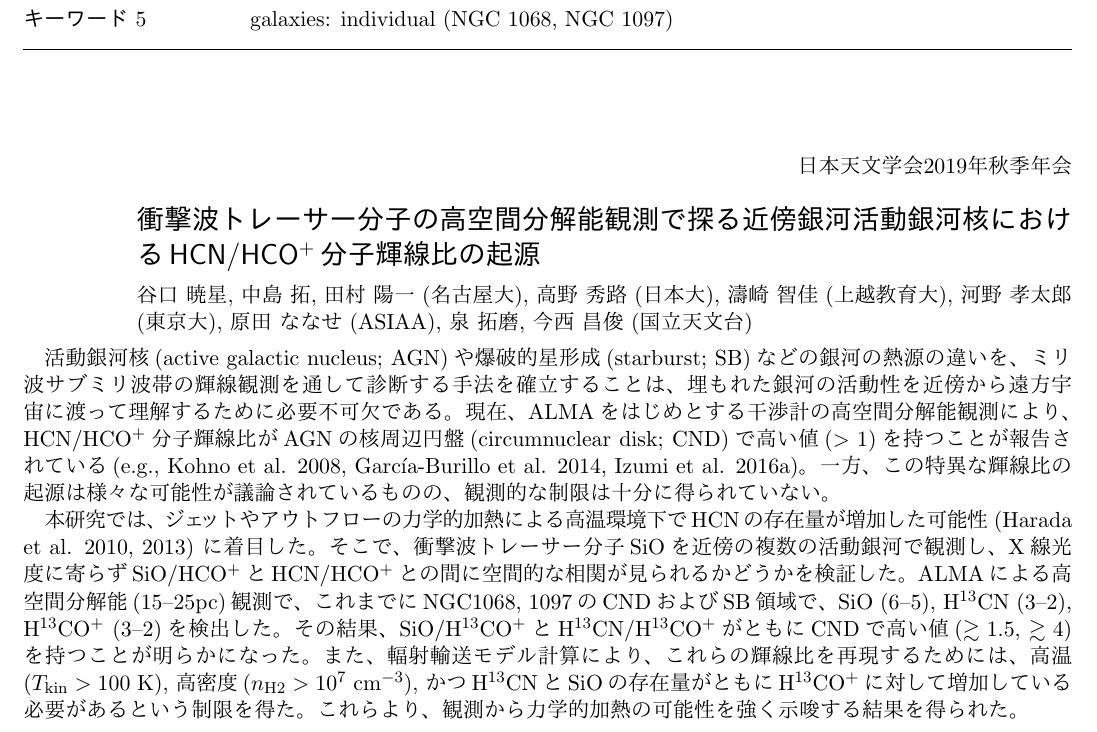
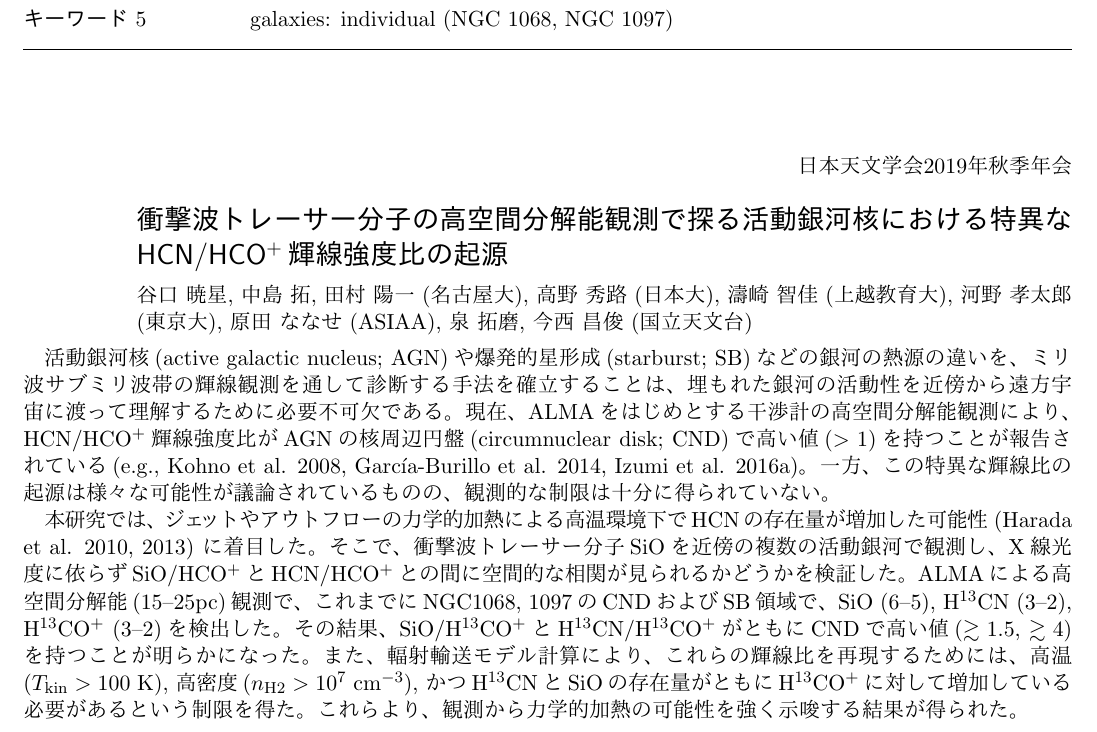
Before and after one commit to astropenguin/asj-2019b-abstract, a LaTeX document (main.tex): part of the page, cut so that both start at the same text. The pictures show the PDF file main.pdf that the author committed with the source.

Commit message:
:pencil2: Update contents

```diff
--- a/main.tex
+++ b/main.tex
@@ -32,7 +32,7 @@
 {galaxies: Seyfert}
 {galaxies: individual (NGC 1068, NGC 1097)}
 % 題名
-{衝撃波トレーサー分子の高空間分解能観測で探る近傍銀河活動銀河核におけるHCN/HCO$^{+}$分子輝線比の起源}
+{衝撃波トレーサー分子の高空間分解能観測で探る活動銀河核における特異なHCN/HCO$^{+}$輝線強度比の起源}
 % 氏名及び所属（複数の場合は「, 」で区切）
 {谷口 暁星, 中島 拓, 田村 陽一 (名古屋大), 高野 秀路 (日本大), 濤崎 智佳 (上越教育大), 河野 孝太郎 (東京大), 原田 ななせ (ASIAA), 泉 拓磨, 今西 昌俊 (国立天文台)}
 \begin{document}
@@ -42,3 +41,4 @@
+現在、ALMAをはじめとする干渉計の高空間分解能観測により、HCN/HCO$^{+}$輝線強度比がAGNの核周辺円盤(circumnuclear disk; CND)で高い値($>1$)を持つことが報告されている(e.g., Kohno et~al. 2008, Garc\'{i}a-Burillo et~al. 2014, Izumi et~al. 2016a)。
 一方、この特異な輝線比の起源は様々な可能性が議論されているものの、観測的な制限は十分に得られていない。
 
 本研究では、ジェットやアウトフローの力学的加熱による高温環境下でHCNの存在量が増加した可能性 (Harada et~al. 2010, 2013) に着目した。
@@ -46,6 +46,6 @@
 ALMAによる高空間分解能(15--25pc)観測で、これまでにNGC1068, 1097のCNDおよびSB領域で、SiO (6--5), H$^{13}$CN (3--2), H$^{13}$CO$^{+}$ (3--2)を検出した。
 その結果、SiO/H$^{13}$CO$^{+}$とH$^{13}$CN/H$^{13}$CO$^{+}$がともにCNDで高い値($\gtrsim1.5$, $\gtrsim4$)を持つことが明らかになった。
 また、輻射輸送モデル計算により、これらの輝線比を再現するためには、高温($T_{\mathrm{kin}}>100$~K), 高密度($n_{\mathrm{H2}}>10^{7}$~cm$^{-3}$), かつH$^{13}$CNとSiOの存在量がともにH$^{13}$CO$^{+}$に対して増加している必要があるという制限を得た。
-これらより、観測から力学的加熱の可能性を強く示唆する結果を得られた。
+これらより、観測から力学的加熱の可能性を強く示唆する結果が得られた。
 
 \end{document}
```
Also changed, not shown: main.pdf, main.tex (5 more changed lines).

- [Goal of the exercise] All of the material is to be reproduced verbatim, pictures excluded.

- [Answer space]
Before and after one commit to astropenguin/asj-2019b-abstract, a LaTeX document (main.tex): part of the page, cut so that both start at the same text. The pictures show the PDF file main.pdf that the author committed with the source.

Commit message:
:pencil2: Update contents

```diff
--- a/main.tex
+++ b/main.tex
@@ -32,7 +32,7 @@
 {galaxies: Seyfert}
 {galaxies: individual (NGC 1068, NGC 1097)}
 % 題名
-{衝撃波トレーサー分子の高空間分解能観測で探る近傍銀河活動銀河核におけるHCN/HCO$^{+}$分子輝線比の起源}
+{衝撃波トレーサー分子の高空間分解能観測で探る活動銀河核における特異なHCN/HCO$^{+}$輝線強度比の起源}
 % 氏名及び所属（複数の場合は「, 」で区切）
 {谷口 暁星, 中島 拓, 田村 陽一 (名古屋大), 高野 秀路 (日本大), 濤崎 智佳 (上越教育大), 河野 孝太郎 (東京大), 原田 ななせ (ASIAA), 泉 拓磨, 今西 昌俊 (国立天文台)}
 \begin{document}
@@ -42,3 +41,4 @@
+現在、ALMAをはじめとする干渉計の高空間分解能観測により、HCN/HCO$^{+}$輝線強度比がAGNの核周辺円盤(circumnuclear disk; CND)で高い値($>1$)を持つことが報告されている(e.g., Kohno et~al. 2008, Garc\'{i}a-Burillo et~al. 2014, Izumi et~al. 2016a)。
 一方、この特異な輝線比の起源は様々な可能性が議論されているものの、観測的な制限は十分に得られていない。
 
 本研究では、ジェットやアウトフローの力学的加熱による高温環境下でHCNの存在量が増加した可能性 (Harada et~al. 2010, 2013) に着目した。
@@ -46,6 +46,6 @@
 ALMAによる高空間分解能(15--25pc)観測で、これまでにNGC1068, 1097のCNDおよびSB領域で、SiO (6--5), H$^{13}$CN (3--2), H$^{13}$CO$^{+}$ (3--2)を検出した。
 その結果、SiO/H$^{13}$CO$^{+}$とH$^{13}$CN/H$^{13}$CO$^{+}$がともにCNDで高い値($\gtrsim1.5$, $\gtrsim4$)を持つことが明らかになった。
 また、輻射輸送モデル計算により、これらの輝線比を再現するためには、高温($T_{\mathrm{kin}}>100$~K), 高密度($n_{\mathrm{H2}}>10^{7}$~cm$^{-3}$), かつH$^{13}$CNとSiOの存在量がともにH$^{13}$CO$^{+}$に対して増加している必要があるという制限を得た。
-これらより、観測から力学的加熱の可能性を強く示唆する結果を得られた。
+これらより、観測から力学的加熱の可能性を強く示唆する結果が得られた。
 
 \end{document}
```
Also changed, not shown: main.pdf, main.tex (5 more changed lines).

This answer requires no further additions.